Revision comparison data:
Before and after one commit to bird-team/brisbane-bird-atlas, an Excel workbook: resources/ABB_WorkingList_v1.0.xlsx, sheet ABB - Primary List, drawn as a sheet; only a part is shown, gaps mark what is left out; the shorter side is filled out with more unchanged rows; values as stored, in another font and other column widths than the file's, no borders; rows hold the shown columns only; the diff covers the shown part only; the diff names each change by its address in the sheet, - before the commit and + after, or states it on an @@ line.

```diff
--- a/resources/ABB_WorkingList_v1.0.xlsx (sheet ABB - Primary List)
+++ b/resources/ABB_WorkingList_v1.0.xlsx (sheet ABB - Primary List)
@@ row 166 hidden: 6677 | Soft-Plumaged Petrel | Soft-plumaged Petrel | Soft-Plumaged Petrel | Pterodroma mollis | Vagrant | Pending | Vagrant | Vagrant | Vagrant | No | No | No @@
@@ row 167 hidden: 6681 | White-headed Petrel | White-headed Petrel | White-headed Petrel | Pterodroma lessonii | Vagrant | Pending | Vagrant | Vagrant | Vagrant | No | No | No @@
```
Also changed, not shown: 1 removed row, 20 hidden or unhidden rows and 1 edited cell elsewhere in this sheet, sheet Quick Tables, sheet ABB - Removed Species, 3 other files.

---

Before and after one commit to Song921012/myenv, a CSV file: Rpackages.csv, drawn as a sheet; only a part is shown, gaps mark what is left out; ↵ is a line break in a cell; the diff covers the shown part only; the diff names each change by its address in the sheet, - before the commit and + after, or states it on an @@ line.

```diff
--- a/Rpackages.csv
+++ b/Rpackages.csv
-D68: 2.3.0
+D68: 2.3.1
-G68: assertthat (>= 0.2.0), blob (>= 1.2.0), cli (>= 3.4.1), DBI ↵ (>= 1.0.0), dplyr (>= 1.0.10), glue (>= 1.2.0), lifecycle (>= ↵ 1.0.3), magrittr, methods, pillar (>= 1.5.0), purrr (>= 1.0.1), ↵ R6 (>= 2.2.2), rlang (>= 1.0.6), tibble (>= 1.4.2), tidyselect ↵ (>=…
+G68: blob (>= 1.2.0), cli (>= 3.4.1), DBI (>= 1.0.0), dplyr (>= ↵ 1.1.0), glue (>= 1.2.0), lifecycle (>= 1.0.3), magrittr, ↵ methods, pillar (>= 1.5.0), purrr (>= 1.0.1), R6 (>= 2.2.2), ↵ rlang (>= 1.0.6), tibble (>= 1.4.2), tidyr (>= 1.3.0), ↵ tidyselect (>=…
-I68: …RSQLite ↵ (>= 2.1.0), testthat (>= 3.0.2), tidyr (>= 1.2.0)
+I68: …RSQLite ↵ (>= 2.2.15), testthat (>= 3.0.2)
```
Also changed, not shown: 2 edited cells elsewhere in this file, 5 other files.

** EXERCISE REQUIREMENTS **
Above are the records. Identify each line that contains the word "this".

** WRITTEN RESPONSE **
Also changed, not shown: 1 removed row, 20 hidden or unhidden rows and 1 edited cell elsewhere in this sheet, sheet Quick Tables, sheet ABB - Removed Species, 3 other files.
Also changed, not shown: 2 edited cells elsewhere in this file, 5 other files.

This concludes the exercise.